The faction is estimated to have “control” of 90% of Sao Paulo’s prison population which houses nearly half of the country’s 336,000 prisoners.
Vicious prison system
Overcrowding and chaos in the notoriously vicious prison system and lack of security is cited as one of the prime reasons for the rise in power of the PCC.
“The tragedy is the result of a failing prison system and a deficit of 130 prisons which have not been built in Brazil. There is no doubt. Two-third of the prisoners live in precarious and shameful conditions,” says Jose Reinaldo Guimareas, a specialist for the working group for the repression of organised crime.
Two-thirds of Sao Paulo’s prison
Sao Paulo’s civic society has responded with indignation at the ease at which the jailed leaders have access to cell phones.
It was revealed too that not only have they received the devices through corrupt guards but that in one case even arms had been delivered into a prison using the state postal service, Sedex.
The ministry of justice reacted by blocking the signal for mobile devices in and around six penitentiaries in Sao Paulo but the phone operators are challenging the decision.
But more significantly, gang-related violence in Sao Paulo have revealed the awesome power of its criminal gangs to shut down Brazil’s economic heartland which generates more than a third of the country’s wealth.
The country is well accustomed to such actions in the more famous neighbouring city of Rio de Janeiro where factions in the drug trade regularly force the closure of main thoroughfares.
In fact, it is on an island off the coast of Rio that the biggest drug faction, Comando Vermelho (Red Command), was first established.
All that remains now of the island’s Instituto Penal Candido Mendes is a facade after its demolition in 1994.
In the 1960s and ’70s it housed a mishmash of writers and revolutionaries during the military dictatorship.
Comando Vermelho was a result of a marriage between the organisational skills of the revolutionaries and the criminal minds of the rest, according to legend.
Citizens are slowly picking up the
“It was created here in 1974. There were a lot of fights between them and a rival gang because of drugs,” remembers Senhor Julho, a former inmate, who was jailed for 26 years in the notorious prison.
“There began a little part of the movement outside and then a war started between them inside. When they were created, Comando Vermelho began killing people, two or three a day, because of the movement.”
Julho says he was invited into the new organisation but didn’t feel obliged to become a member.
“I said I was here recuperating and I didn’t want to be part of it. We had a system where if you saw things you kept your mouth shut,” he says.

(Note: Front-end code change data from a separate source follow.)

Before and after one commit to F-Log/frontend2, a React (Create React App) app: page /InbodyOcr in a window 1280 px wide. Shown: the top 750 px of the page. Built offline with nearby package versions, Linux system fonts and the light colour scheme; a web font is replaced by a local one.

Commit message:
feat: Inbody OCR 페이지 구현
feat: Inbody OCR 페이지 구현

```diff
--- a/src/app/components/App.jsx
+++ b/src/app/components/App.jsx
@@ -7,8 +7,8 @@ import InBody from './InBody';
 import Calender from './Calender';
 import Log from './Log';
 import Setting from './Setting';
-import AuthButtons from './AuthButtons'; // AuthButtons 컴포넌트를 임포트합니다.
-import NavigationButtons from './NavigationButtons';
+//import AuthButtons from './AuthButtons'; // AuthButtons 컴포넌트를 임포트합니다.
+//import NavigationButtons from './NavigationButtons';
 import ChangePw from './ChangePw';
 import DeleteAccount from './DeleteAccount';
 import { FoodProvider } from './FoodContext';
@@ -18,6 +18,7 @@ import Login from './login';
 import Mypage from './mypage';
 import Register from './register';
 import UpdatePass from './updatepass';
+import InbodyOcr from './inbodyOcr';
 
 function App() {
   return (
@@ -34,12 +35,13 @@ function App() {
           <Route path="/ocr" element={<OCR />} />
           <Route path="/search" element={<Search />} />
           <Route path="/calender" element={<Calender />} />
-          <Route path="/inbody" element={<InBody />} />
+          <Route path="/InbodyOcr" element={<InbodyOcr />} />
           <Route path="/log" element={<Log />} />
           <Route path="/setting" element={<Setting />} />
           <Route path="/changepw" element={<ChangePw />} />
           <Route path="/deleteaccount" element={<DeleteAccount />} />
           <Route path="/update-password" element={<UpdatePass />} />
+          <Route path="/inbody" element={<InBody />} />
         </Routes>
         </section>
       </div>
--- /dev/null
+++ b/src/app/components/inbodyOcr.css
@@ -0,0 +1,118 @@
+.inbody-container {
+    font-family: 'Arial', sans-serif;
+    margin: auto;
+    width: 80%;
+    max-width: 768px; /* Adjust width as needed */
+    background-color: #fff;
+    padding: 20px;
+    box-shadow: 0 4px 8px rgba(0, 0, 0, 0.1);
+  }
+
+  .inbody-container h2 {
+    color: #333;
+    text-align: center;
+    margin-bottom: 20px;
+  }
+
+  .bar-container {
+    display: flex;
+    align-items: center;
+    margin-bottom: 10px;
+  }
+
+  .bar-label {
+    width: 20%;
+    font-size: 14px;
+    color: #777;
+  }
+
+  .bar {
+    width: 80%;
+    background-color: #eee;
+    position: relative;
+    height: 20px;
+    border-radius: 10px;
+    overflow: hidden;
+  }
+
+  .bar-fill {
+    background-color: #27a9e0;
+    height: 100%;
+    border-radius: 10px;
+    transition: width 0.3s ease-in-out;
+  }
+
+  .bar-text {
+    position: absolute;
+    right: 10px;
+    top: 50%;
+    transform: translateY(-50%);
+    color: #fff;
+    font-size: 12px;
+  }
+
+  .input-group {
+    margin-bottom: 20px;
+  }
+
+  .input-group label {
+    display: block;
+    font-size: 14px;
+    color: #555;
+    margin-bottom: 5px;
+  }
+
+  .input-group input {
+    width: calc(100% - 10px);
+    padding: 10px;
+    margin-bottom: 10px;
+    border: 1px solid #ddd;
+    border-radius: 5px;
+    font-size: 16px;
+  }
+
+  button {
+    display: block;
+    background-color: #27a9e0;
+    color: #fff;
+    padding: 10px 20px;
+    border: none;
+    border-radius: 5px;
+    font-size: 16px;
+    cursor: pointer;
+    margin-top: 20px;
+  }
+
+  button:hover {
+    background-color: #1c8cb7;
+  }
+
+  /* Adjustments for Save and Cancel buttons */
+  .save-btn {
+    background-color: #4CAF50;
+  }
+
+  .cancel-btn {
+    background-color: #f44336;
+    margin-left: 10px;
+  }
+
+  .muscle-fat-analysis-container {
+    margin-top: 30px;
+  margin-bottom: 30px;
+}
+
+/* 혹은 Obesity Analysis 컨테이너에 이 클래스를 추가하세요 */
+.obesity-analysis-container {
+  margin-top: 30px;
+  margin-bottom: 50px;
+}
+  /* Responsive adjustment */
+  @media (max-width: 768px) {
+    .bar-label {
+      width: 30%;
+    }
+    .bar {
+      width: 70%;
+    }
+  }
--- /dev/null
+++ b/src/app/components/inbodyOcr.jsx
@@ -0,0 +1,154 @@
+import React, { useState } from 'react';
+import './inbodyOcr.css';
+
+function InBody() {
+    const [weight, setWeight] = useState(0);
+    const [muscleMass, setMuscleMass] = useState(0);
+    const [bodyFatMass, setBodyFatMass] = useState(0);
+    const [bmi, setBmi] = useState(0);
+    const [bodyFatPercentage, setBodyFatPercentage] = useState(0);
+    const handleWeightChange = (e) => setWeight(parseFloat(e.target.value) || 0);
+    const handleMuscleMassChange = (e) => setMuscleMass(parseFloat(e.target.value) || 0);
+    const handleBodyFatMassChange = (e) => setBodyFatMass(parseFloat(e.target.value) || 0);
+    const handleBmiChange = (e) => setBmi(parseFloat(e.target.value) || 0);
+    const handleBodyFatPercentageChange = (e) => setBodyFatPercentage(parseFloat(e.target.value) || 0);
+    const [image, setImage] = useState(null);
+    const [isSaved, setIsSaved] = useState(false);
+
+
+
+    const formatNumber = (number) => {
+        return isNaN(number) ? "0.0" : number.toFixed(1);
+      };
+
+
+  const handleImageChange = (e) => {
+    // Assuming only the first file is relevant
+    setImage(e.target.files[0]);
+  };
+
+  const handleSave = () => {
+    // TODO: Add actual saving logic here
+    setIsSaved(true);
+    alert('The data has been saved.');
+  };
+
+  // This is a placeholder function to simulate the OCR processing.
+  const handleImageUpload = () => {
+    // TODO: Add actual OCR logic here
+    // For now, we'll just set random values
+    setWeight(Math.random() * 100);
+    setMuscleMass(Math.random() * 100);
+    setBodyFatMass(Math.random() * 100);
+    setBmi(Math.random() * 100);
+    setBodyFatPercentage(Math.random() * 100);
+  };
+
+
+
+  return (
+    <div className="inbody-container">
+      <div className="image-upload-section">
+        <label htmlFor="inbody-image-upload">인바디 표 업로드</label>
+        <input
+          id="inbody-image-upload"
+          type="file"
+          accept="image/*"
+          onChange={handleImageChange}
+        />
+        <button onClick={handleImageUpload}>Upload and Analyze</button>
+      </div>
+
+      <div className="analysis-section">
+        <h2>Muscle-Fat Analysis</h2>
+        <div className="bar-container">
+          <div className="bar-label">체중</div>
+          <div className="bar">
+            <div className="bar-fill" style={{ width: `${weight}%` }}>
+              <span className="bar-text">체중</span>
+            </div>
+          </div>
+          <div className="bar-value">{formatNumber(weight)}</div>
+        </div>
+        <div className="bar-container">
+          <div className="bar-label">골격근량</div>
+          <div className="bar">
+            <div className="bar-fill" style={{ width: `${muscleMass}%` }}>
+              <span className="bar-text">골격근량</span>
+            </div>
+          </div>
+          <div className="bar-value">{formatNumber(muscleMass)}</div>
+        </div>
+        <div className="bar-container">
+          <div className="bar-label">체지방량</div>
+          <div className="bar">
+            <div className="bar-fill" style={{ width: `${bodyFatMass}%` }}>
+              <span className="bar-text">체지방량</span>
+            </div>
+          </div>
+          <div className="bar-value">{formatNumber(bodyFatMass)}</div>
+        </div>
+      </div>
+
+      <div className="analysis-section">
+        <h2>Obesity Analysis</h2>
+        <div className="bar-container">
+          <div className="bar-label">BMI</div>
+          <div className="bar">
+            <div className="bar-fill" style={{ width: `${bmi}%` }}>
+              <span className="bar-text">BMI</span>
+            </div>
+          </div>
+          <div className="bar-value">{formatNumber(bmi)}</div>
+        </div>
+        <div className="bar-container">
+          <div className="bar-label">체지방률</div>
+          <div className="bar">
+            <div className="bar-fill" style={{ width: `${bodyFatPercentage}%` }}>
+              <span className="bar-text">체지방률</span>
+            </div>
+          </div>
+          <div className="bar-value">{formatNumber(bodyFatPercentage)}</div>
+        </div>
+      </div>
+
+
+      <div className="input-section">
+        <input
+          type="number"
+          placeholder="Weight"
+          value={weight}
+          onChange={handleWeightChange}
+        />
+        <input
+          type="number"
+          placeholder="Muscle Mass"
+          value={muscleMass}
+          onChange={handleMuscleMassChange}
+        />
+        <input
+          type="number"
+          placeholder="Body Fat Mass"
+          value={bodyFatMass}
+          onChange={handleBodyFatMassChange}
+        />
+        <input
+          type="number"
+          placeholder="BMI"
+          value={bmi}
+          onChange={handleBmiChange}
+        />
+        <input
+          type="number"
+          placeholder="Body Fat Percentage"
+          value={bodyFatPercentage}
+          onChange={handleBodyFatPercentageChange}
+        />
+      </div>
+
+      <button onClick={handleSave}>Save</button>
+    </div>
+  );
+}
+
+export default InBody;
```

Today the faction is a virtual parallel power in Rio and controls most of the territories of the giant favelas, or slums, in an undeclared armed civil war.

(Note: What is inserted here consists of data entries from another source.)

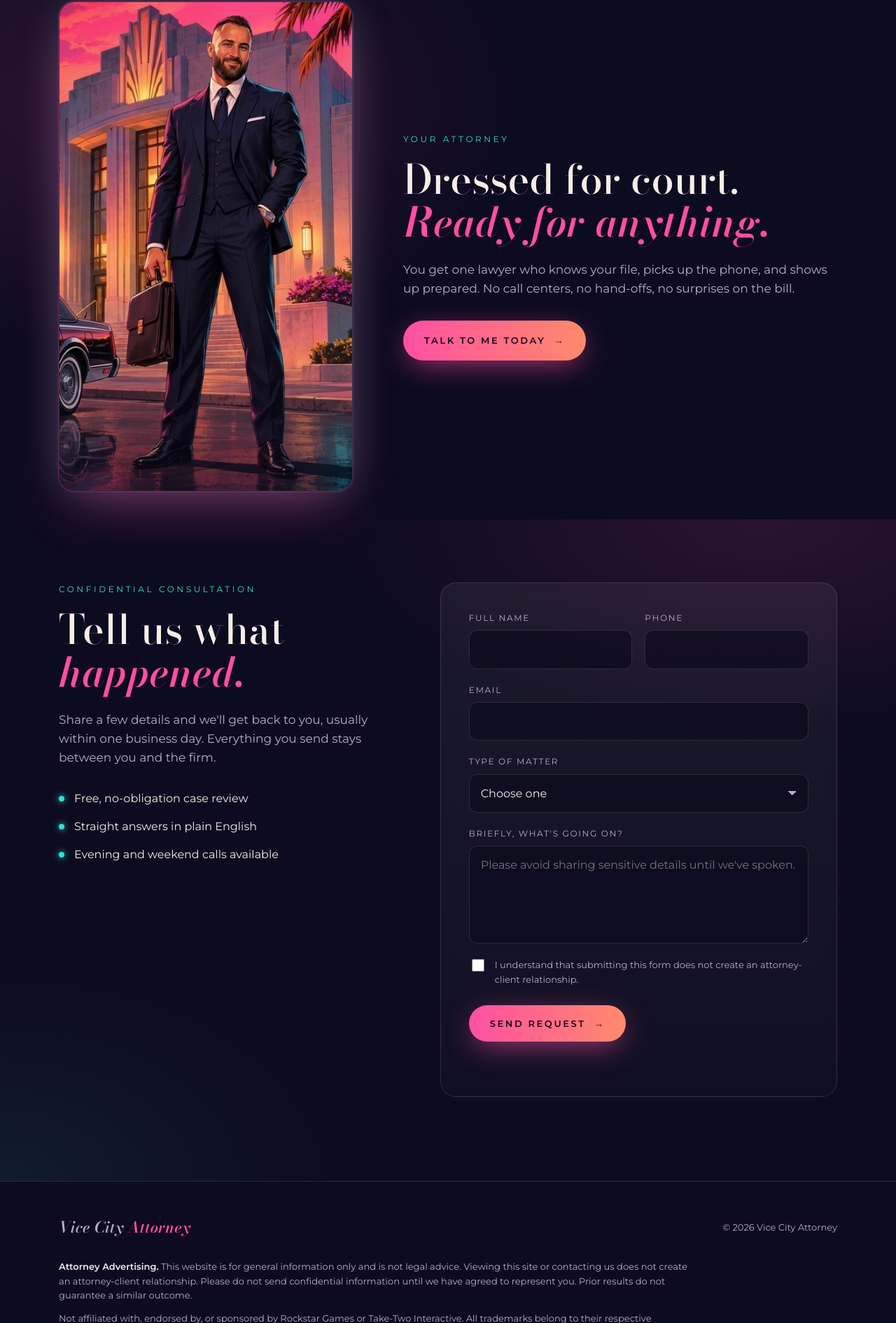
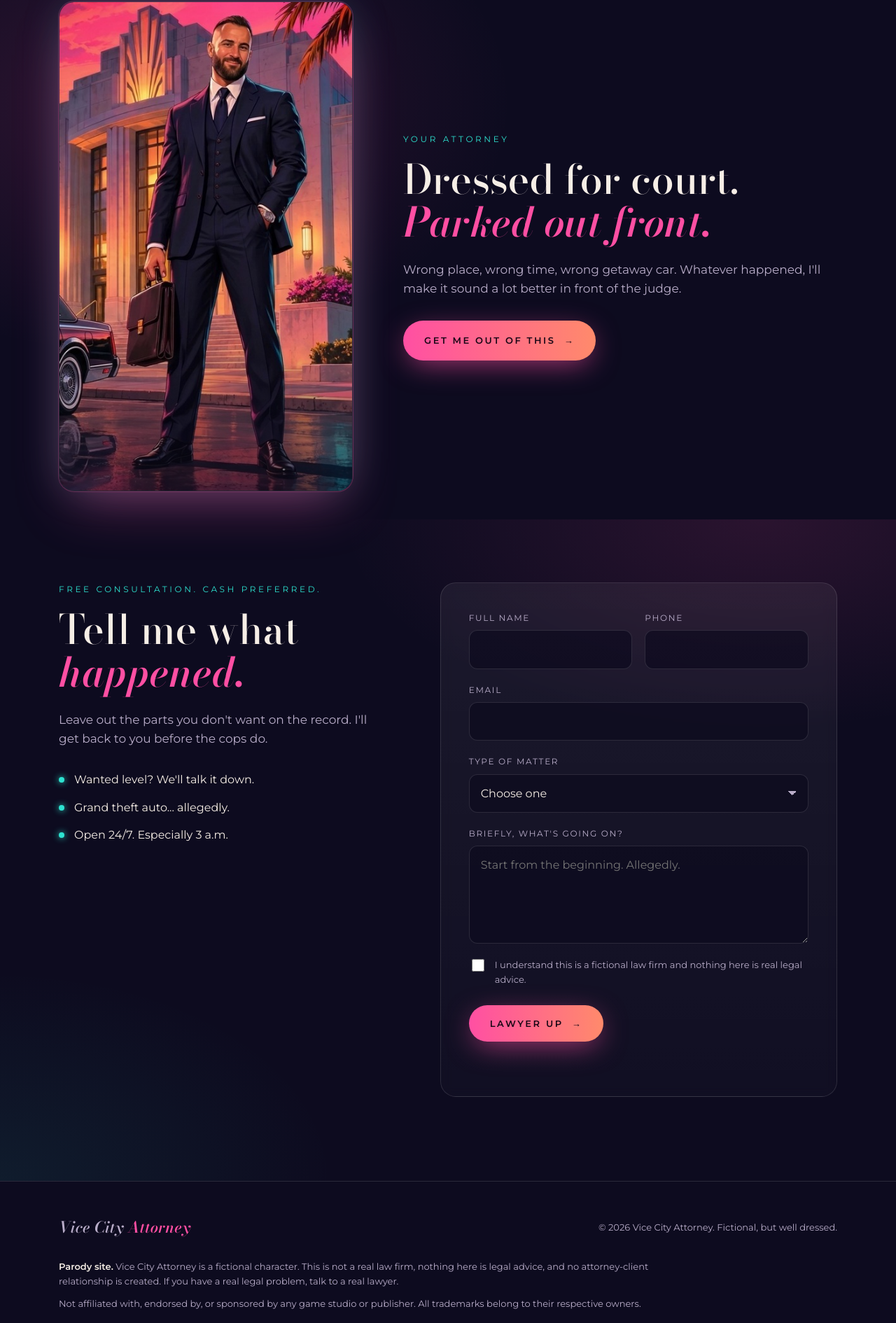
Before and after one commit to bebless23/vicecity.law, a plain HTML site: page index.html in a window 1280 px wide. Shown: the part 910-2800 px from the top of the page at 70% size. Drawn offline with nearby package versions, Linux system fonts and the light colour scheme.

Commit message:
Rewrite copy as in-world parody with fictional disclaimer
Co-Authored-By: Claude Opus 5.5 <noreply@anthropic.com>

```diff
--- a/index.html
+++ b/index.html
@@ -4,9 +4,9 @@
 <meta charset="utf-8">
 <meta name="viewport" content="width=device-width, initial-scale=1">
 <title>Vice City Attorney</title>
-<meta name="description" content="Vice City Attorney. Sharp counsel with a neon edge. Request a confidential consultation.">
+<meta name="description" content="Vice City Attorney. Bad night? I've seen worse. Lawyer up.">
 <meta property="og:title" content="Vice City Attorney">
-<meta property="og:description" content="Sharp counsel with a neon edge. Request a confidential consultation.">
+<meta property="og:description" content="Bad night? I've seen worse. Lawyer up.">
 <meta property="og:image" content="https://vicecity.law/assets/hero.jpg">
 <meta property="og:url" content="https://vicecity.law/">
 <meta name="theme-color" content="#0d0b1f">
@@ -124,7 +124,7 @@
 <header class="nav">
   <div class="wrap">
     <a class="mark" href="#top">V<span>.</span>C<span>.</span>A</a>
-    <a class="nav-cta" href="#consult">Free consultation</a>
+    <a class="nav-cta" href="#consult">Lawyer up</a>
   </div>
 </header>
 
@@ -133,8 +133,8 @@
     <div class="wrap">
       <div class="hero-copy">
         <h1 class="logo">Vice City<span class="logo-sub">ATTORNEY</span></h1>
-        <p class="tagline">Sharp counsel with a neon edge. When the night goes sideways, you need someone in your corner by morning.</p>
-        <a class="btn" href="#consult">Request a consultation <span aria-hidden="true">→</span></a>
+        <p class="tagline">Bad night in Vice City? I've seen worse. Usually by Tuesday.</p>
+        <a class="btn" href="#consult">Call your lawyer <span aria-hidden="true">→</span></a>
       </div>
     </div>
     <a class="scroll-hint" href="#consult">Scroll</a>
@@ -149,9 +149,9 @@
       </figure>
       <div>
         <p class="eyebrow">Your attorney</p>
-        <h2>Dressed for court. <em>Ready for anything.</em></h2>
-        <p class="lede">You get one lawyer who knows your file, picks up the phone, and shows up prepared. No call centers, no hand-offs, no surprises on the bill.</p>
-        <a class="btn" href="#consult">Talk to me today <span aria-hidden="true">→</span></a>
+        <h2>Dressed for court. <em>Parked out front.</em></h2>
+        <p class="lede">Wrong place, wrong time, wrong getaway car. Whatever happened, I'll make it sound a lot better in front of the judge.</p>
+        <a class="btn" href="#consult">Get me out of this <span aria-hidden="true">→</span></a>
       </div>
     </div>
   </section>
@@ -159,13 +159,13 @@
   <section class="contact" id="consult">
     <div class="wrap grid">
       <div>
-        <p class="eyebrow">Confidential consultation</p>
-        <h2>Tell us what <em>happened.</em></h2>
-        <p class="lede">Share a few details and we'll get back to you, usually within one business day. Everything you send stays between you and the firm.</p>
+        <p class="eyebrow">Free consultation. Cash preferred.</p>
+        <h2>Tell me what <em>happened.</em></h2>
+        <p class="lede">Leave out the parts you don't want on the record. I'll get back to you before the cops do.</p>
         <ul class="points">
-          <li>Free, no-obligation case review</li>
-          <li>Straight answers in plain English</li>
-          <li>Evening and weekend calls available</li>
+          <li>Wanted level? We'll talk it down.</li>
+          <li>Grand theft auto... allegedly.</li>
+          <li>Open 24/7. Especially 3 a.m.</li>
         </ul>
       </div>
 
@@ -189,22 +189,22 @@
           <label for="matter">Type of matter</label>
           <select id="matter" name="matter" required>
             <option value="" selected disabled>Choose one</option>
-            <option>Criminal defense</option>
-            <option>Personal injury</option>
-            <option>Business / contracts</option>
+            <option>Wanted level problems</option>
+            <option>Vehicle "misunderstanding"</option>
+            <option>Property damage (it was like that already)</option>
             <option>Something else</option>
           </select>
         </div>
         <div class="field">
           <label for="message">Briefly, what's going on?</label>
-          <textarea id="message" name="message" required placeholder="Please avoid sharing sensitive details until we've spoken."></textarea>
+          <textarea id="message" name="message" required placeholder="Start from the beginning. Allegedly."></textarea>
         </div>
         <input class="hp" type="text" name="_gotcha" tabindex="-1" autocomplete="off" aria-hidden="true">
         <label class="check">
           <input type="checkbox" name="acknowledged" value="yes" required>
-          I understand that submitting this form does not create an attorney-client relationship.
+          I understand this is a fictional law firm and nothing here is real legal advice.
         </label>
-        <button class="btn" type="submit">Send request <span aria-hidden="true">→</span></button>
+        <button class="btn" type="submit">Lawyer up <span aria-hidden="true">→</span></button>
         <p class="status" id="form-status" role="status" aria-live="polite"></p>
       </form>
     </div>
@@ -215,10 +215,10 @@
   <div class="wrap">
     <div class="top">
       <a class="mark" href="#top">Vice City <span>Attorney</span></a>
-      <span>© <span id="yr">2026</span> Vice City Attorney</span>
+      <span>© <span id="yr">2026</span> Vice City Attorney. Fictional, but well dressed.</span>
     </div>
-    <p><strong>Attorney Advertising.</strong> This website is for general information only and is not legal advice. Viewing this site or contacting us does not create an attorney-client relationship. Please do not send confidential information until we have agreed to represent you. Prior results do not guarantee a similar outcome.</p>
-    <p>Not affiliated with, endorsed by, or sponsored by Rockstar Games or Take-Two Interactive. All trademarks belong to their respective owners.</p>
+    <p><strong>Parody site.</strong> Vice City Attorney is a fictional character. This is not a real law firm, nothing here is legal advice, and no attorney-client relationship is created. If you have a real legal problem, talk to a real lawyer.</p>
+    <p>Not affiliated with, endorsed by, or sponsored by any game studio or publisher. All trademarks belong to their respective owners.</p>
   </div>
 </footer>
 
@@ -236,7 +236,7 @@
       return;
     }
     if (form.action.includes('YOUR_FORM_ID')) {
-      status.textContent = 'The form is not connected yet. Please check back soon.';
+      status.textContent = 'The phone's off the hook. Check back soon.';
       status.classList.add('err');
       return;
     }
@@ -245,10 +245,10 @@
       const res = await fetch(form.action, { method: 'POST', body: new FormData(form), headers: { Accept: 'application/json' } });
       if (!res.ok) throw new Error(res.status);
       form.reset();
-      status.textContent = 'Thanks. Your request is in, and we will be in touch shortly.';
+      status.textContent = 'Got it. Don't talk to anyone until you hear from me.';
       status.classList.add('ok');
     } catch {
-      status.textContent = 'Something went wrong sending your request. Please try again in a moment.';
+      status.textContent = 'That didn't go through. Try again in a minute.';
       status.classList.add('err');
     }
   });
```
Also changed, not shown: 1 other file.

With only four months to go until Brazil’s general election, the crisis has taken on a particular political dimension, opening a cold war between the party in control of the state of Sao Paulo, the Brazilian Social Democratic Party (PSDB), and the Workers’ Party (PT), which controls the federal government.
“We had a system where if you saw things you kept your mouth shut”
The only contender against Luiz Inacio Lula da Silva, the Brazilian president, is Geraldo Alckmin, the ex-governor of the state of Sao Paulo, who stepped down in March to run for the presidency.
His vice, Claudio Lembo, who took over for the remainder of the mandate, refused federal help to quell the crisis, claiming that it was “too small and local” for the army to step in.
But later Lula offered support – in the knowledge that the attacks will have helped his expected candidacy – saying that the governor “had done all he could do”.